• What needs to be done: In the records below, take the line containing "p1 as _prefix" and every line following it, and write them out exactly.
[Stored data Boundary: Start]
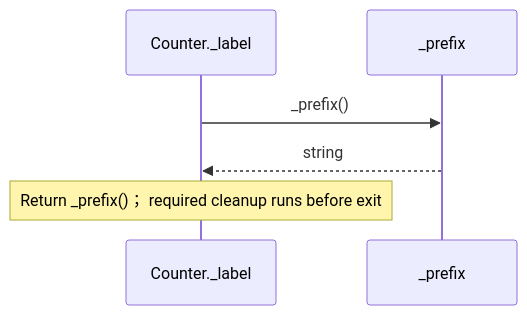
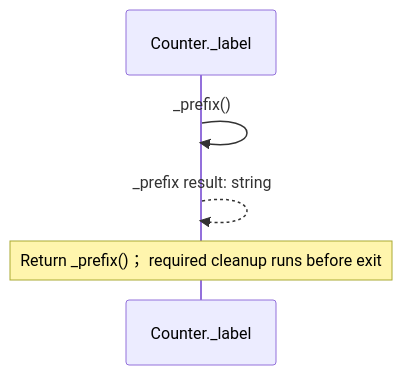
Before and after one commit to GreenPandaStudios/augscript: the second of 3 diagrams in docs/examples/visibility/counter-diagrams.md, drawn with Mermaid. The commit also changed other lines of this file and 304 other files, not shown here.

Commit message:
Make generated data-flow sequences concise and review every diagram

````diff
--- a/docs/examples/visibility/counter-diagrams.md
+++ b/docs/examples/visibility/counter-diagrams.md
@@ -68,8 +55,8 @@
 ```mermaid
 sequenceDiagram
     participant p0 as Counter._label
-    participant p1 as _prefix
-    p0->>p1: _prefix()
-    p1-->>p0: string
+
+    p0->>p0: _prefix()
+    p0-->>p0: _prefix result: string
     Note over p0: Return _prefix()； required cleanup runs before exit
 ```
````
[Stored data Boundary: End]
• Response area:
-    participant p1 as _prefix
-    p0->>p1: _prefix()
-    p1-->>p0: string
+
+    p0->>p0: _prefix()
+    p0-->>p0: _prefix result: string
     Note over p0: Return _prefix()； required cleanup runs before exit
 ```
````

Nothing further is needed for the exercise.